A Dancing on the Edge production. At the Firehall Theatre on Saturday, July 6. No remaining performances
Dance doesn’t necessarily have to mean anything to be compelling, but a hint of narrative lends accessibility to even the most abstract choreography—and Jung-Ah Chung benefited from that in this mixed program from the Dancing on the Edge festival.
In the first installment of the ongoing EDGE series, the Victoria-based dancer had the daunting task of opening for two of Vancouver’s most capable performers: Josh Martin and Edmond Kilpatrick. Yet her performance of choreographer Constance Cooke’s Spill 4 was arguably the evening’s highlight, connected as it was to some kind of deep human experience. Exactly what was being communicated, I can’t tell you—I read it as the embodiment of heartbreak, while Cooke’s program notes say it’s about “tension, risk, fragility and transformation”—but it was moving nonetheless.

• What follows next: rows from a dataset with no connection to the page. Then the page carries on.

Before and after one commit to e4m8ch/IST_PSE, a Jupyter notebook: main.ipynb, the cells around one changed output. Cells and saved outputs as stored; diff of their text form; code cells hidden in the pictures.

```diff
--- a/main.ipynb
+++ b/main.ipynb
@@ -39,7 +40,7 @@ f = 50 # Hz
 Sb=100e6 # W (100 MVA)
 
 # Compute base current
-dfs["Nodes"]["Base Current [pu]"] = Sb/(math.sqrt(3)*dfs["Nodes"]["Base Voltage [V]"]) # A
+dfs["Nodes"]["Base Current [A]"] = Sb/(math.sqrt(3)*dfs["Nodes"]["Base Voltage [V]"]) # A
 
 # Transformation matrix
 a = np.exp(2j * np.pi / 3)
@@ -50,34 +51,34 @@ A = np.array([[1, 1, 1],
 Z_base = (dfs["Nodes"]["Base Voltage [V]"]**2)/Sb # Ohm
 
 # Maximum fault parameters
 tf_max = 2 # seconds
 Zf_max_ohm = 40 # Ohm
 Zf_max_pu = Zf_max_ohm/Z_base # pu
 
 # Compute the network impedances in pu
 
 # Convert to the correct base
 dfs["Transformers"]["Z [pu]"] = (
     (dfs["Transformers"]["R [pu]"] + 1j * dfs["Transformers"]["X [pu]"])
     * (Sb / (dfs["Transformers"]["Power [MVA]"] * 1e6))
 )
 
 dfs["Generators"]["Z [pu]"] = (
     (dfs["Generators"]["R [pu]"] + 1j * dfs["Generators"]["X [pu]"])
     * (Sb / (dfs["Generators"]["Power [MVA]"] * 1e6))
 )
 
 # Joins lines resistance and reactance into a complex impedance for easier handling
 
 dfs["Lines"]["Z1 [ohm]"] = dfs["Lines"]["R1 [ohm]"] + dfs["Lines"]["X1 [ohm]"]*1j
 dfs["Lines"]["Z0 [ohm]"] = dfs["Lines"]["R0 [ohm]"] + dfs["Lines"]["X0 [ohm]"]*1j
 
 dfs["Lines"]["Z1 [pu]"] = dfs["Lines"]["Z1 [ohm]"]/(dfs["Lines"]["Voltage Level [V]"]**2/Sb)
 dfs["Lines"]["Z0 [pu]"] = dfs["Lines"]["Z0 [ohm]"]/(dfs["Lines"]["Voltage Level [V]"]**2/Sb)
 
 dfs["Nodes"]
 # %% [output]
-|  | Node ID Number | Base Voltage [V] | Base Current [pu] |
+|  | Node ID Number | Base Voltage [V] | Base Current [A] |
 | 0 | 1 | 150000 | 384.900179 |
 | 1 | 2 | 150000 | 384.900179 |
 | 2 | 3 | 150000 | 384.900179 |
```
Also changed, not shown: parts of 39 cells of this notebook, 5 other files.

Glass and light featured heavily: Chung rose in darkness from a bower of discarded vanity bulbs, illuminating herself with a single functioning lamp. Further unlit bulbs, ranging in size from tiny to street-lamp–size, hung from two on-stage racks; at one point, she flung her arms through them so wildly that shattering should have resulted, although it didn’t. There was also a slow meditation on the frozen heart, with Chung caressing lumps of ice before pouring a basin of frigid water across the stage. And then she returned to the vanity bulbs, lay down among them with an alarming tinkle, and swept them around her body with flailing limbs.
No doubt this was all carefully calculated, but the illusion of danger was strong.
In contrast, Martin and Kilpatrick’s performances, though more virtuosic, came across as technical exercises rather than theatrical experiences.
The former’s unpromisingly titled Leftovers was quite astonishing at first, with Martin shifting from a standing pose to the floor in a series of infinitely precise movements synced to an abrasive noise-rock score. The dancer-choreographer’s control is awesome; clichéd though that might sound, there’s no other word for it. Ultimately, though, this passage was simply a man lying down in an extremely stylized manner. Like the rest of the piece, it was fascinating to watch but packed little emotional heft.
Kilpatrick had more to work with in Still Breath Standing, which Karen Jamieson choreographed for him. It’s a quietly joyous celebration of the former Ballet B.C. star’s maturing body and of his poise as well. Kilpatrick made everything look easy—but perhaps too easy, given the expectation of risk that Cooke and Chung established right off the top.